Supplied data section start

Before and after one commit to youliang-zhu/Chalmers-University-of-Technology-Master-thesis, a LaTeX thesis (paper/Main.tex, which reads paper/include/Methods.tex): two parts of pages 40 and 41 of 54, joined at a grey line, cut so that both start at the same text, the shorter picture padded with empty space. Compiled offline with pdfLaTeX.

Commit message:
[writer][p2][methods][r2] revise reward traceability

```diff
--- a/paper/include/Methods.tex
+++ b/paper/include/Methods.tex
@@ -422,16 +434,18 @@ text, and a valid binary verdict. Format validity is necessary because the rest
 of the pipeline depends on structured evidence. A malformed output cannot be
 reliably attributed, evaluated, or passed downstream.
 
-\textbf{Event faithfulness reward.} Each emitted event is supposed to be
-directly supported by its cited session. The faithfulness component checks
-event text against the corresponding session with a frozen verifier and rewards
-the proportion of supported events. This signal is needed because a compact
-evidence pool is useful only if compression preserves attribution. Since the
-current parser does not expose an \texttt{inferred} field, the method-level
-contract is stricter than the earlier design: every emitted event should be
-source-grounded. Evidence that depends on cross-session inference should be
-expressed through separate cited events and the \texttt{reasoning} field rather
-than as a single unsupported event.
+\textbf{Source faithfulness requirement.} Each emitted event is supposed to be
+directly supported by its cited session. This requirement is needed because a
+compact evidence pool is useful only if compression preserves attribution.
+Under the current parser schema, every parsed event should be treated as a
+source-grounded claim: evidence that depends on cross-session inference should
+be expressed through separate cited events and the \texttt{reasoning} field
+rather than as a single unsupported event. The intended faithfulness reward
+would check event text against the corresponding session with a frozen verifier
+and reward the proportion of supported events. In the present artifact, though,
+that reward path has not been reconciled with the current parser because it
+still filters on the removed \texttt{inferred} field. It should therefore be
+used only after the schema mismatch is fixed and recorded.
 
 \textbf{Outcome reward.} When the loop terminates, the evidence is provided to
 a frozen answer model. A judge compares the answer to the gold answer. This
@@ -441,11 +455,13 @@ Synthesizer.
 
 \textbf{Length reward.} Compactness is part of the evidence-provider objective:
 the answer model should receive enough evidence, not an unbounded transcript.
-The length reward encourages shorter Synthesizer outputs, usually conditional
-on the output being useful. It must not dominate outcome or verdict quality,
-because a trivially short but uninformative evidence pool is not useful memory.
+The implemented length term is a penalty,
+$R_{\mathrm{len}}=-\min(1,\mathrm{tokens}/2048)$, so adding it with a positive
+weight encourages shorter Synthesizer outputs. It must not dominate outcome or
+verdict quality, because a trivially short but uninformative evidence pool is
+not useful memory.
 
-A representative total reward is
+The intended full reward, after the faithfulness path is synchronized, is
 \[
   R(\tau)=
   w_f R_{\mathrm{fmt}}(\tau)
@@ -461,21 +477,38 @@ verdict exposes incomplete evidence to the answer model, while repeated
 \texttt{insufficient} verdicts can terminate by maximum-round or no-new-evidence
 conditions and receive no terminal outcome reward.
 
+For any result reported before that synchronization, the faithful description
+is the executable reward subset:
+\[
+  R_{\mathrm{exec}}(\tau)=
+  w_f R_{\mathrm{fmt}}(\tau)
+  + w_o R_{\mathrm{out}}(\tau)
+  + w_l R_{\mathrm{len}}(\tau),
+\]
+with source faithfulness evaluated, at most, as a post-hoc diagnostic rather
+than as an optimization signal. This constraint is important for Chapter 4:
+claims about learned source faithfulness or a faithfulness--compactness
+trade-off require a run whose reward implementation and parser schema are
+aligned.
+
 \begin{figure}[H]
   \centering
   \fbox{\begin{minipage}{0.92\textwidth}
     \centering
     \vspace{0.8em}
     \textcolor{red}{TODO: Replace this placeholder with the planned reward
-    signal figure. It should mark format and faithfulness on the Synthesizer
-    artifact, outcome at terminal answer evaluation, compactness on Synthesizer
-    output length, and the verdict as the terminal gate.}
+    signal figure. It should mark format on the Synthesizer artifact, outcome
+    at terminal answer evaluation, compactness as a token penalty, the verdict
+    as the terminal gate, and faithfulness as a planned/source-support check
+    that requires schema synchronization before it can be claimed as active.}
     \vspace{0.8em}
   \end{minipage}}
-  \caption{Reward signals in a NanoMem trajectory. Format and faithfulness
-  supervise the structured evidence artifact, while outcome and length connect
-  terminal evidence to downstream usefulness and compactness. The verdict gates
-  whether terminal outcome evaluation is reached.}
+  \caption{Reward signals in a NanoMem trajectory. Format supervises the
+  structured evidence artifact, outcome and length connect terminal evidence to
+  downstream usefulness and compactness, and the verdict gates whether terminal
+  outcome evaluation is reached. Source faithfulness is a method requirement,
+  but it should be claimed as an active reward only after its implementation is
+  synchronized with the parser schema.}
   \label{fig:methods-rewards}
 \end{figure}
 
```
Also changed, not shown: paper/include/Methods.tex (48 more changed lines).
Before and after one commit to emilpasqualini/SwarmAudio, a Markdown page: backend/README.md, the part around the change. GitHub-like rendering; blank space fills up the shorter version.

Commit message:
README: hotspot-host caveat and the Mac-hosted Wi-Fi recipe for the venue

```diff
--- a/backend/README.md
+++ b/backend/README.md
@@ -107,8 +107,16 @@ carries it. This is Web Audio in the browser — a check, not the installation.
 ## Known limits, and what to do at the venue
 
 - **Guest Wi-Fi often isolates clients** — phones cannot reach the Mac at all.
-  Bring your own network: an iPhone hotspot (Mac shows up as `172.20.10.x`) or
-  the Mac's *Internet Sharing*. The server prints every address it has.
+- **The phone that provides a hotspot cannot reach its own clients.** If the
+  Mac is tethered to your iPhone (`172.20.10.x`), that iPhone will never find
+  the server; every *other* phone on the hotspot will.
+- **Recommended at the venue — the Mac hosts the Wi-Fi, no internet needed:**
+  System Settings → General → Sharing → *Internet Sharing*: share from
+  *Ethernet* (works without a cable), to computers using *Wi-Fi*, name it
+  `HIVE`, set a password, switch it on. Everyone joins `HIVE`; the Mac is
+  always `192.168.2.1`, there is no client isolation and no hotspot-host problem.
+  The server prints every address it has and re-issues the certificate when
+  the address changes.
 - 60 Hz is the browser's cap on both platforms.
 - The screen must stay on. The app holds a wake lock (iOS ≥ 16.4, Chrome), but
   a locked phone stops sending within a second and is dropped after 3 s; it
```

Supplied data section end

> _Exercise_
Keeping every line exactly as it is, retype the entries shown above.

> _Answer to this problem_
Before and after one commit to youliang-zhu/Chalmers-University-of-Technology-Master-thesis, a LaTeX thesis (paper/Main.tex, which reads paper/include/Methods.tex): two parts of pages 40 and 41 of 54, joined at a grey line, cut so that both start at the same text, the shorter picture padded with empty space. Compiled offline with pdfLaTeX.

Commit message:
[writer][p2][methods][r2] revise reward traceability

```diff
--- a/paper/include/Methods.tex
+++ b/paper/include/Methods.tex
@@ -422,16 +434,18 @@ text, and a valid binary verdict. Format validity is necessary because the rest
 of the pipeline depends on structured evidence. A malformed output cannot be
 reliably attributed, evaluated, or passed downstream.
 
-\textbf{Event faithfulness reward.} Each emitted event is supposed to be
-directly supported by its cited session. The faithfulness component checks
-event text against the corresponding session with a frozen verifier and rewards
-the proportion of supported events. This signal is needed because a compact
-evidence pool is useful only if compression preserves attribution. Since the
-current parser does not expose an \texttt{inferred} field, the method-level
-contract is stricter than the earlier design: every emitted event should be
-source-grounded. Evidence that depends on cross-session inference should be
-expressed through separate cited events and the \texttt{reasoning} field rather
-than as a single unsupported event.
+\textbf{Source faithfulness requirement.} Each emitted event is supposed to be
+directly supported by its cited session. This requirement is needed because a
+compact evidence pool is useful only if compression preserves attribution.
+Under the current parser schema, every parsed event should be treated as a
+source-grounded claim: evidence that depends on cross-session inference should
+be expressed through separate cited events and the \texttt{reasoning} field
+rather than as a single unsupported event. The intended faithfulness reward
+would check event text against the corresponding session with a frozen verifier
+and reward the proportion of supported events. In the present artifact, though,
+that reward path has not been reconciled with the current parser because it
+still filters on the removed \texttt{inferred} field. It should therefore be
+used only after the schema mismatch is fixed and recorded.
 
 \textbf{Outcome reward.} When the loop terminates, the evidence is provided to
 a frozen answer model. A judge compares the answer to the gold answer. This
@@ -441,11 +455,13 @@ Synthesizer.
 
 \textbf{Length reward.} Compactness is part of the evidence-provider objective:
 the answer model should receive enough evidence, not an unbounded transcript.
-The length reward encourages shorter Synthesizer outputs, usually conditional
-on the output being useful. It must not dominate outcome or verdict quality,
-because a trivially short but uninformative evidence pool is not useful memory.
+The implemented length term is a penalty,
+$R_{\mathrm{len}}=-\min(1,\mathrm{tokens}/2048)$, so adding it with a positive
+weight encourages shorter Synthesizer outputs. It must not dominate outcome or
+verdict quality, because a trivially short but uninformative evidence pool is
+not useful memory.
 
-A representative total reward is
+The intended full reward, after the faithfulness path is synchronized, is
 \[
   R(\tau)=
   w_f R_{\mathrm{fmt}}(\tau)
@@ -461,21 +477,38 @@ verdict exposes incomplete evidence to the answer model, while repeated
 \texttt{insufficient} verdicts can terminate by maximum-round or no-new-evidence
 conditions and receive no terminal outcome reward.
 
+For any result reported before that synchronization, the faithful description
+is the executable reward subset:
+\[
+  R_{\mathrm{exec}}(\tau)=
+  w_f R_{\mathrm{fmt}}(\tau)
+  + w_o R_{\mathrm{out}}(\tau)
+  + w_l R_{\mathrm{len}}(\tau),
+\]
+with source faithfulness evaluated, at most, as a post-hoc diagnostic rather
+than as an optimization signal. This constraint is important for Chapter 4:
+claims about learned source faithfulness or a faithfulness--compactness
+trade-off require a run whose reward implementation and parser schema are
+aligned.
+
 \begin{figure}[H]
   \centering
   \fbox{\begin{minipage}{0.92\textwidth}
     \centering
     \vspace{0.8em}
     \textcolor{red}{TODO: Replace this placeholder with the planned reward
-    signal figure. It should mark format and faithfulness on the Synthesizer
-    artifact, outcome at terminal answer evaluation, compactness on Synthesizer
-    output length, and the verdict as the terminal gate.}
+    signal figure. It should mark format on the Synthesizer artifact, outcome
+    at terminal answer evaluation, compactness as a token penalty, the verdict
+    as the terminal gate, and faithfulness as a planned/source-support check
+    that requires schema synchronization before it can be claimed as active.}
     \vspace{0.8em}
   \end{minipage}}
-  \caption{Reward signals in a NanoMem trajectory. Format and faithfulness
-  supervise the structured evidence artifact, while outcome and length connect
-  terminal evidence to downstream usefulness and compactness. The verdict gates
-  whether terminal outcome evaluation is reached.}
+  \caption{Reward signals in a NanoMem trajectory. Format supervises the
+  structured evidence artifact, outcome and length connect terminal evidence to
+  downstream usefulness and compactness, and the verdict gates whether terminal
+  outcome evaluation is reached. Source faithfulness is a method requirement,
+  but it should be claimed as an active reward only after its implementation is
+  synchronized with the parser schema.}
   \label{fig:methods-rewards}
 \end{figure}
 
```
Also changed, not shown: paper/include/Methods.tex (48 more changed lines).
Before and after one commit to emilpasqualini/SwarmAudio, a Markdown page: backend/README.md, the part around the change. GitHub-like rendering; blank space fills up the shorter version.

Commit message:
README: hotspot-host caveat and the Mac-hosted Wi-Fi recipe for the venue

```diff
--- a/backend/README.md
+++ b/backend/README.md
@@ -107,8 +107,16 @@ carries it. This is Web Audio in the browser — a check, not the installation.
 ## Known limits, and what to do at the venue
 
 - **Guest Wi-Fi often isolates clients** — phones cannot reach the Mac at all.
-  Bring your own network: an iPhone hotspot (Mac shows up as `172.20.10.x`) or
-  the Mac's *Internet Sharing*. The server prints every address it has.
+- **The phone that provides a hotspot cannot reach its own clients.** If the
+  Mac is tethered to your iPhone (`172.20.10.x`), that iPhone will never find
+  the server; every *other* phone on the hotspot will.
+- **Recommended at the venue — the Mac hosts the Wi-Fi, no internet needed:**
+  System Settings → General → Sharing → *Internet Sharing*: share from
+  *Ethernet* (works without a cable), to computers using *Wi-Fi*, name it
+  `HIVE`, set a password, switch it on. Everyone joins `HIVE`; the Mac is
+  always `192.168.2.1`, there is no client isolation and no hotspot-host problem.
+  The server prints every address it has and re-issues the certificate when
+  the address changes.
 - 60 Hz is the browser's cap on both platforms.
 - The screen must stay on. The app holds a wake lock (iOS ≥ 16.4, Chrome), but
   a locked phone stops sending within a second and is dropped after 3 s; it
```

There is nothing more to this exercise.